Scan the material for the word "resolve" and copy each line where it occurs.

--- Supplied entries Enclosed Below ---

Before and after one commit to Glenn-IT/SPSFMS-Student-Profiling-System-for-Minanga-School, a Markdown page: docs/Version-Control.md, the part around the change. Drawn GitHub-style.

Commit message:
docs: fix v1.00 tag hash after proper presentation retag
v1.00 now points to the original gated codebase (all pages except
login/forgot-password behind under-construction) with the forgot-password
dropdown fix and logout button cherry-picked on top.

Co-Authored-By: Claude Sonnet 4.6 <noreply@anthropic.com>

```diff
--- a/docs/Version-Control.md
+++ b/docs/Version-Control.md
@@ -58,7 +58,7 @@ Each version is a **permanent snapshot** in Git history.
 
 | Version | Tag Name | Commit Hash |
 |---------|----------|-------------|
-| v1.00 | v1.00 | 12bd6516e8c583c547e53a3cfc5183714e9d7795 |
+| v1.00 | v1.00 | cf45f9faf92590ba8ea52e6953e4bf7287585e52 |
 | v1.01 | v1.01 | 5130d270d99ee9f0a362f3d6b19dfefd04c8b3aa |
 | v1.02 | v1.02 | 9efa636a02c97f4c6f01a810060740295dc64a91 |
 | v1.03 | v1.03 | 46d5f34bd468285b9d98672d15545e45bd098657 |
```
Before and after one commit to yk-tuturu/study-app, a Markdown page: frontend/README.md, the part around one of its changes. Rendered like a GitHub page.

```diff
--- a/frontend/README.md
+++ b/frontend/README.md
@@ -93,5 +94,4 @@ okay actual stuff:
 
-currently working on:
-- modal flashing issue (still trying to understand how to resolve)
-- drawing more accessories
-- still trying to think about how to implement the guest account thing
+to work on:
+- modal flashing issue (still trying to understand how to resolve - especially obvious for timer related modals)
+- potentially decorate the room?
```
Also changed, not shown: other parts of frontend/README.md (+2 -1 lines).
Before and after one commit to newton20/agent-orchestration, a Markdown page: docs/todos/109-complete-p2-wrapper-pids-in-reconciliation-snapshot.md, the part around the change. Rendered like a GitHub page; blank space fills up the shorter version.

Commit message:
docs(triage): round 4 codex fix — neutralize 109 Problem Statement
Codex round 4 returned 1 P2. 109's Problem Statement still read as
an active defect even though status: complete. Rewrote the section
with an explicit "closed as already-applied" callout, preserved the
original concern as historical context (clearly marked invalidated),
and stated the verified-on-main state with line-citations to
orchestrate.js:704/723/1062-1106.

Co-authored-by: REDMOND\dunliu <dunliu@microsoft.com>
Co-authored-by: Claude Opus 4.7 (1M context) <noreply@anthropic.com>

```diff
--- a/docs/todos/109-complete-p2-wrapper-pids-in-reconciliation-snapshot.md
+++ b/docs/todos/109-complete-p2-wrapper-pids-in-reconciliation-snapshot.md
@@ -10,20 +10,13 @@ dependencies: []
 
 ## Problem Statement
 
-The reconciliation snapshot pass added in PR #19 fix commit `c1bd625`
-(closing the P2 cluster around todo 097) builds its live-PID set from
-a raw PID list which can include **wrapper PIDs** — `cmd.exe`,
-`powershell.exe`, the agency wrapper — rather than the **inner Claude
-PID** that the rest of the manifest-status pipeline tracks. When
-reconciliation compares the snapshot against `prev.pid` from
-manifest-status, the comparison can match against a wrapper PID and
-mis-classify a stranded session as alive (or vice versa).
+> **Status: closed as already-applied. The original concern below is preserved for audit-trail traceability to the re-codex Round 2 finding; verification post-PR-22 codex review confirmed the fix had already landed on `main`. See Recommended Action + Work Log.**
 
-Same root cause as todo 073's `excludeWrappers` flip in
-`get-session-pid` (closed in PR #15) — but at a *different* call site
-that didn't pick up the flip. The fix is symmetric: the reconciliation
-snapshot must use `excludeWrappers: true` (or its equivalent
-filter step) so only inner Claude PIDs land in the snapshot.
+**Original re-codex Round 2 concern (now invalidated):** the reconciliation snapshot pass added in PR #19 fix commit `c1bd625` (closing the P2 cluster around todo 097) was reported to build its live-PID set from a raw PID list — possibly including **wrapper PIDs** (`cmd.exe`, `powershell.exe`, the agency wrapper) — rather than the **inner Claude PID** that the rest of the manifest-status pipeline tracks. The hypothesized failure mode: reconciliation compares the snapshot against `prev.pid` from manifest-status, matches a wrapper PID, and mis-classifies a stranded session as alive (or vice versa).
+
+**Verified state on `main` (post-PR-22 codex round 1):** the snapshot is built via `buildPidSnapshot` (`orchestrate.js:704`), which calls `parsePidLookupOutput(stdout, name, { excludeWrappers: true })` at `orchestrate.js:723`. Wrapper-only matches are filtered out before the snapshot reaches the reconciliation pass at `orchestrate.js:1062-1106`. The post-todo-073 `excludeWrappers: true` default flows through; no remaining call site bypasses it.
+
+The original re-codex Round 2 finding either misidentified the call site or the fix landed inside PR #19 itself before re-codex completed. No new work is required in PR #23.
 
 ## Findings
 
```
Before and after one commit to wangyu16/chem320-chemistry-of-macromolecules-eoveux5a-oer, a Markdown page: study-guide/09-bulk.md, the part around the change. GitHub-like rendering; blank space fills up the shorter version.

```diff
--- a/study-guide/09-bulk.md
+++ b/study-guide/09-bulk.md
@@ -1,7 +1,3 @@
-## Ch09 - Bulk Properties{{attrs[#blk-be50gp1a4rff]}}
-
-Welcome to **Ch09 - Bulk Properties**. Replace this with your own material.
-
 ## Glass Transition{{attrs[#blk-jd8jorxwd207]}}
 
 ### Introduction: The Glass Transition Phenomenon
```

--- End of Enclosed Supplied entries ---

» **Response area**:
-- modal flashing issue (still trying to understand how to resolve)
+- modal flashing issue (still trying to understand how to resolve - especially obvious for timer related modals)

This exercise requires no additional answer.